Focus on the Good

Focus on the Good

I don’t know about you, but personally, I’m getting awfully tired of watching the violent protests that seem to be erupting almost daily around the globe. Sure, I understand that a lot of things need fixing in our world, and I appreciate dedication to promoting a worthy cause. But those who practice violence and destruction do nothing to further the betterment of our situation, especially when they utterly fail to carry any message proposing workable solutions to the problems they are railing against. What if, instead of focusing on perceived evils and shortcomings, we devoted ourselves to identifying and promoting the things that further the flourishing of humankind?

Almost 20 years ago, professional psychology asked itself the same question about its own direction. It had been focusing almost exclusively on illness and giving little attention to identifying the factors that promoted individual well-being. When it turned its attention to searching for the life-promoting traits in people, the science of positive psychology was born. And studies world-wide are now proving that we live happier, more productive, creative and satisfying lives when we focus on building our strengths than we do when we focus on trying to improve our weaknesses.

Remember the saying, “What we focus on expands.” Focus on what’s wrong and you get more of it. Focus on the good and it increases.

What Goodness Is

Don’t fall for the idea that goodness is relative, that one man’s meat is another man’s poison. The good in life is what supports it, what lifts burdens and alleviates suffering. What’s toxic is action that produces suffering where it doesn’t have to exist.

When the founders of positive psychology got the idea to identify what things contributed to the Good Life, they looked at the qualities that people found most worthwhile across cultures and across centuries of time. They ended up finding six general categories of time-tested values that were held in high esteem all over the world:

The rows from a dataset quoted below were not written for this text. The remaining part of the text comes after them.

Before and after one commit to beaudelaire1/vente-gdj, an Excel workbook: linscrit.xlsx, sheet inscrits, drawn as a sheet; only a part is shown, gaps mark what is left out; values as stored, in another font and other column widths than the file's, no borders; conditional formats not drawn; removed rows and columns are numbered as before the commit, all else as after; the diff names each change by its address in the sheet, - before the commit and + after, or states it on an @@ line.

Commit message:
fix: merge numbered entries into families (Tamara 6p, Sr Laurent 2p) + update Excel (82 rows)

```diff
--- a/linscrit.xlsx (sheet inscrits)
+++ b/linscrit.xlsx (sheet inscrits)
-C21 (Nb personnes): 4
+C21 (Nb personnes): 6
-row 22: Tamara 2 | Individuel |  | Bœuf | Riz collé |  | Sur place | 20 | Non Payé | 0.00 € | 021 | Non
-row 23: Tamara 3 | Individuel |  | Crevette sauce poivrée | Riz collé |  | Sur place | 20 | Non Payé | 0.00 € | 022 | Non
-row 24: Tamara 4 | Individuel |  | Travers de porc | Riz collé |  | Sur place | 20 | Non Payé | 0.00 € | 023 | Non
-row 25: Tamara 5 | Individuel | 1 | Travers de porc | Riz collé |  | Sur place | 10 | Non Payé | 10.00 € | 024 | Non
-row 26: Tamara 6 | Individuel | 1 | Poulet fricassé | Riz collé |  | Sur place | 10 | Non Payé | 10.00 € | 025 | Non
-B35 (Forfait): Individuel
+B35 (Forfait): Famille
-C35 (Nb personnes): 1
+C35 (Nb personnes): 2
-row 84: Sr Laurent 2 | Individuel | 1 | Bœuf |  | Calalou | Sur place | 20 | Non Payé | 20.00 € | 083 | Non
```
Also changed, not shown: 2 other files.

  • Wisdom and Knowledge
  • Courage
  • Humanity and Love
  • Justice
  • Temperance
  • Transcendence

These virtues form the pillars that uphold civilizations that give rise to the Good Life.

Under these virtues, the positive psychologists identified character strengths that were linked to each category. (See: The 24 Personal Strengths: An Overview)

Strengths and Virtue

These strengths are the vehicles by which we creatively and productively move forward in the world, the means by which we bring the six universal virtues into existence, both in our individual experience and in the world as a whole.

When individuals become aware of their signature strengths, they can use them as a channel for joyfully pouring energy into work that contributes to the well-being of all. Strengths such as curiosity and “street smarts,” for example, are expressions of the virtue of knowledge and wisdom. People who possess them invent new and unconventional ways to get things done. They value practicality and look for ways to make things work in the real world.

Instead of bowing to the mob or basing their choices and actions on currently popular slogans and memes, people who use their strengths to foster the expression of universal values discover genuine depth and meaning in their goals. They focus on creating the Good Life for all, and they work to understand more and more clearly what the Good Life truly entails. They look for ways to increase the deliciousness of life, to promote the things that make living worthwhile. The torches they carry are the torches of truth. The fires they build are the fires of freedom.

If we want to build a better world, one that is just, and balanced, and wise, we need to hone our focus on the Good and to promote it, each in his or her own way, each with his or her own strengths. The wrong is all too evident. The way out is to focus on the Good.


It’s Not About You

Occasionally, when I’ve drunk coffee too late in the day and can’t sleep, I listen to the late night radio show “Coast to Coast AM.”   Okay, sometimes, when they’re talking about Big Foot or Reptilian Abductions, I put on meditation music instead.  But this week I caught an interview with Neale David Walsh, author of the Conversations with God series that was so popular a few years ago.  He’s out with a fourth book now, Awaken the Species, and he was talking about some of the main concepts it covers.

In case you’re not familiar with the Conversations series, or not even vaguely interested in reading what somebody says about God, you may find it intriguing that the first point the voice that Walsh identified as “God” had to make was “You’ve got me all wrong.”

As Walsh pointed out in the interview, even if you’ve dismissed the idea of the existence of God entirely, if that sentence has even a smidgeon of truth to it, it suggests that you may want to question what you do believe about the possibility and nature of an unimaginably conscious Supreme Being.  (Maybe it’s the source of the code, for example, that makes up the matrix of existence.)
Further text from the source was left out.